His first post was that of chief lecturer in engineering at Battersea Polytechnic, to which he was appointed in 1898. About a year later he went to the Manchester College of Technology to assist the late Professor J. T. Nicolson in the design and equipment of the laboratories, workshops, and power station. He remained in Manchester until 1905, when he was appointed to the Chair of Motive Power Engineering in the Royal Technical College, Glasgow, and he remained in the service of the College until he retired in 1936. His success in the Chair was such that first the Department of Applied Mechanics, on the death of Professor Longbottom, and later the Department of Civil Engineering, on the retirement of Professor Moncur, were merged with Mellanby's department into a single Department of Civil and Mechanical Engineering and Applied Mechanics. Professor Mellanby rendered outstanding service not only to the Royal Technical College but also to engineering in Glasgow and the west of Scotland. While insisting on the importance of fundamental theory, he had a sure grasp of the practical aspects of any problem brought to his notice, and his services as a consultant were much in demand. He laid great emphasis on the importance of experimental work and built up in the heat engines and applied mechanics laboratories in Glasgow a range of equipment as fine as any in the country.

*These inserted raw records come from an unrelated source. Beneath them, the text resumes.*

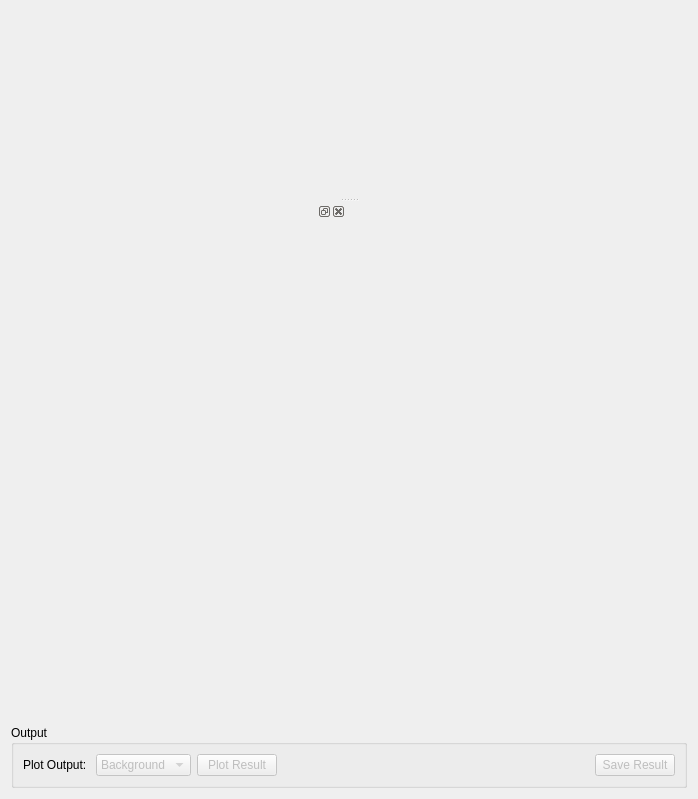
Above: qt/scientific_interfaces/Indirect/IqtFit.ui from mantidproject/mantid before the change. Below: the same form after it.
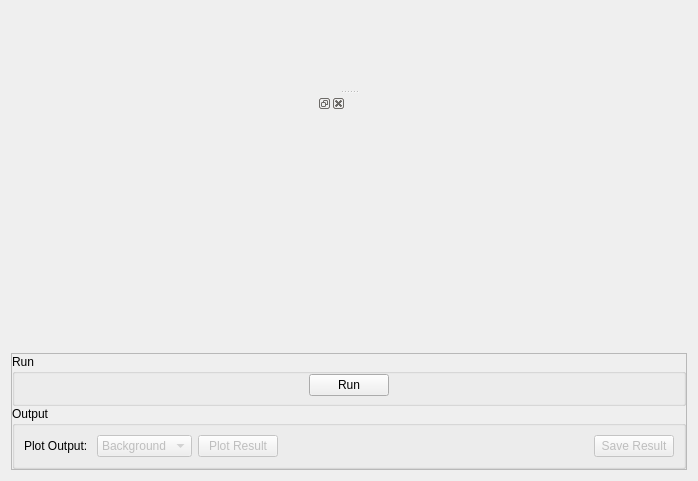
That is the form after the change. Custom widgets are drawn as their Qt base class.

Commit message: Move Run button to allow disabling Refs #22844

Patch:
```diff
--- a/qt/scientific_interfaces/Indirect/IqtFit.ui
+++ b/qt/scientific_interfaces/Indirect/IqtFit.ui
@@ -7,7 +7,7 @@
     <x>0</x>
     <y>0</y>
     <width>698</width>
-    <height>799</height>
+    <height>481</height>
    </rect>
   </property>
   <property name="windowTitle">
@@ -44,8 +44,80 @@
         </layout>
        </item>
        <item>
+        <widget class="QFrame" name="frame">
+         <property name="frameShape">
+          <enum>QFrame::StyledPanel</enum>
+         </property>
+         <property name="frameShadow">
+          <enum>QFrame::Raised</enum>
+         </property>
+         <layout class="QVBoxLayout" name="verticalLayout_3">
+          <property name="spacing">
+           <number>0</number>
+          </property>
+          <property name="leftMargin">
+           <number>0</number>
+          </property>
+          <property name="topMargin">
+           <number>0</number>
+          </property>
+          <property name="rightMargin">
+           <number>0</number>
+          </property>
+          <property name="bottomMargin">
+           <number>0</number>
+          </property>
+          <item>
         <widget class="MantidQt::CustomInterfaces::IDA::IndirectSpectrumSelectionView" name="svSpectrumView" native="true"/>
        </item>
+          <item>
+           <widget class="QGroupBox" name="gbRun">
+            <property name="title">
+             <string>Run</string>
+            </property>
+            <layout class="QHBoxLayout" name="horizontalLayout">
+             <property name="topMargin">
+              <number>0</number>
+             </property>
+             <property name="bottomMargin">
+              <number>7</number>
+             </property>
+             <item>
+              <spacer name="horizontalSpacer">
+               <property name="orientation">
+                <enum>Qt::Horizontal</enum>
+               </property>
+               <property name="sizeHint" stdset="0">
+                <size>
+                 <width>282</width>
+                 <height>20</height>
+                </size>
+               </property>
+              </spacer>
+             </item>
+             <item>
+              <widget class="QPushButton" name="pbRun">
+               <property name="text">
+                <string>Run</string>
+               </property>
+              </widget>
+             </item>
+             <item>
+              <spacer name="horizontalSpacer_2">
+               <property name="orientation">
+                <enum>Qt::Horizontal</enum>
+               </property>
+               <property name="sizeHint" stdset="0">
+                <size>
+                 <width>40</width>
+                 <height>20</height>
+                </size>
+               </property>
+              </spacer>
+             </item>
+            </layout>
+           </widget>
+          </item>
        <item>
         <widget class="QGroupBox" name="gbOutput">
          <property name="title">
@@ -122,6 +194,9 @@
             <property name="text">
              <string>Save Result</string>
             </property>
+              </widget>
+             </item>
+            </layout>
            </widget>
           </item>
          </layout>
```
Lines whose indentation alone changed are shown as unchanged. The commit also changes 23 other files.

Following on his early work on reciprocating engines, he took up an intensive study of the flow of steam through nozzles and turbines, and was the author of several papers on this subject some of which were in collaboration with Dr. Wm. Kerr, who later succeeded him in the Chair. He was a regular contributor to the Proceedings of the North East Coast Institution of Engineers and Shipbuilders and the Institution of Engineers and Shipbuilders in Scotland, as well as to those of the Institution. He was a firm believer in the maintenance by academic institutions of close contact with practice, and at an early stage fostered the establishment of sponsored research projects for industry. He was against narrow specialization whether in courses of study, staff training, or experimental method, and took the view that sound judgement could be developed only by an adequate range of interest and experience. He was very popular with his staff and students, and followed their careers with interest long after they had left the college, always willing to give advice or a helping hand towards further advancement. He had great sympathy with the struggling part-time student as is shown by his close connexion with the National Certificate scheme, and little gave him greater pleasure than to pick out the really talented from this group and assist them to transfer to full-time courses. His quiet dignity and high sense of duty and service were recognized and respected by all who came in contact with him. He enjoyed a long and happy retirement, and his interest in matters educational and practical was unabated to the end. His death has left a real gap in engineering and academic circles in Glasgow and the west of Scotland. D. S. Anderson, Ph.D. (Glos.), B.Sc., M.I.Mech.E."